Wine, Soil, Mistakes & Learning

Last week on my way to our French farm, I accompanied my brother to a wine fair featuring producers who use a minimum of additives, particularly sulphites. Non-organic winemakers often liberally use this hangover-inducing preservative to stabilise their products. Having sniffed, swilled and mostly spat our way round, we met a Spanish winemaker who added no sulphites at all. His wine seemed wonderful, so I asked how he achieved what non-organic winemakers say is impossible. When pushed, he conceded his wine occasionally went wrong, but he embraced these mistakes as part of his learning; they helped him to develop his understanding of how to make excellent, unadulterated wine. I also sensed that he relished the challenge; it was what he was put on this planet to do.

I travelled on to our French farm, where we have grown some fine crops of lettuce, cabbage, kohlrabi and parsley, but it has also been a frustrating season and we have made mistakes under pressure. It has been challenging back home too; we were unable to plant through the relentlessly wet and cold April, so the lettuce, chard, spinach, courgettes and beetroot will be delayed until mid June. As a result, we’re having to import more veg than we would like, making it harder to control the quality.

On the French farm, chemicals seem tempting.

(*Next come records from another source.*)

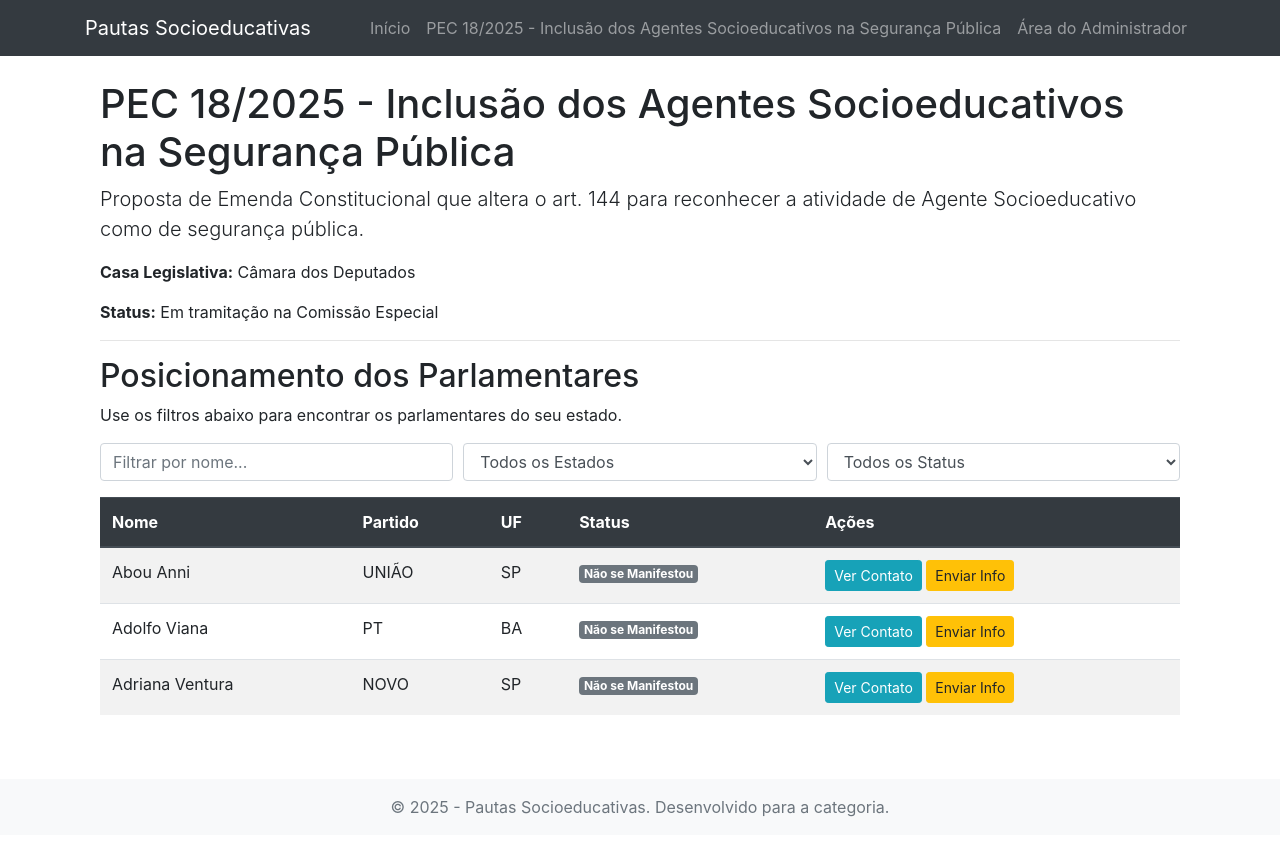
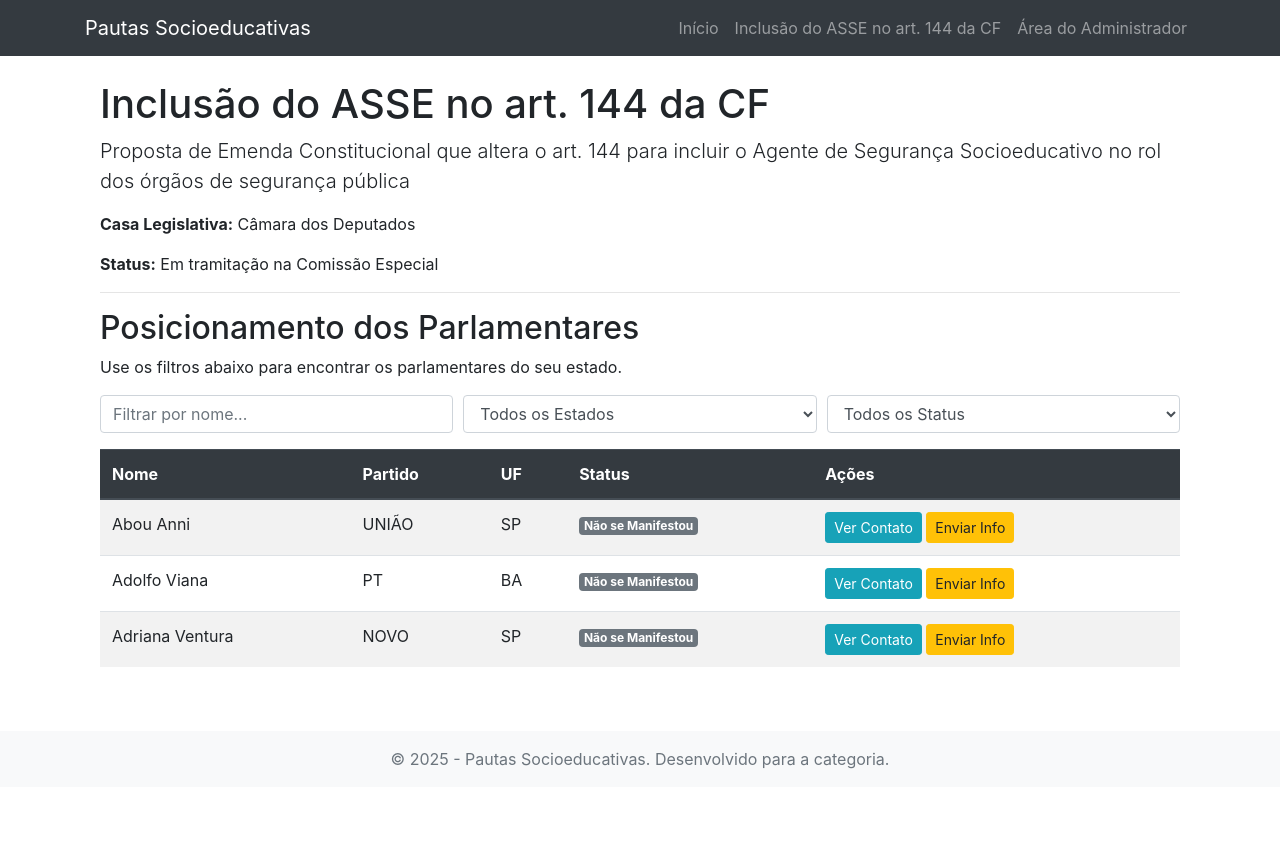
Before and after one commit to juliocjd/pautas-socioeducativas, a Jekyll site: the page built from _pautas/pec-18-2025.md, in a window 1280 px wide. Shown: the top 856 px of the page. Built offline with Jekyll 4.4.1, drawn with Linux system fonts in a browser that asks for light colours.

Commit message:
Update Pautas “pec-18-2025”

```diff
--- a/_pautas/pec-18-2025.md
+++ b/_pautas/pec-18-2025.md
@@ -1,8 +1,9 @@
 ---
 layout: pauta
-title: PEC 18/2025 - Inclusão dos Agentes Socioeducativos na Segurança Pública
+title: Inclusão do ASSE no art. 144 da CF
 description: Proposta de Emenda Constitucional que altera o art. 144 para
-  reconhecer a atividade de Agente Socioeducativo como de segurança pública.
+  incluir o Agente de Segurança Socioeducativo no rol dos órgãos de segurança
+  pública
 casa: Câmara dos Deputados
 status: Em tramitação na Comissão Especial
 featured: true
```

Pushed on with artificial fertiliser, the soil compaction and leaching might not have shown in the carrots; with fungicide seed treatment the waterlogged sweetcorn might have survived; with herbicides the poor growth in the carrots and leeks would not have let the weeds dominate. With a chemical arsenal I might have felt great mastery, but it would also avoid me contemplating how foolish it was to ignore the advice of Didier (who has farmed this land for 40 years) not to crop the heavy, poorly drained land so early. I would be ignorant, arrogant and perhaps rich; a bit like some chemical farmers, food processors and a few bankers, but I would never appreciate the joy and ultimate satisfaction of a sustainable partnership with my soil. But the most disturbing and ultimately dangerous aspect of the control afforded by short term fixes like added sulphites in wine, ammonium nitrates on cabbages, GM and most food additives, is that they hide our mistakes for long enough to prevent us from learning from them.

Guy Watson

bank holiday deliveries

We’ll be delivering as normal over the upcoming bank holidays. So look out for your delivery on your normal day.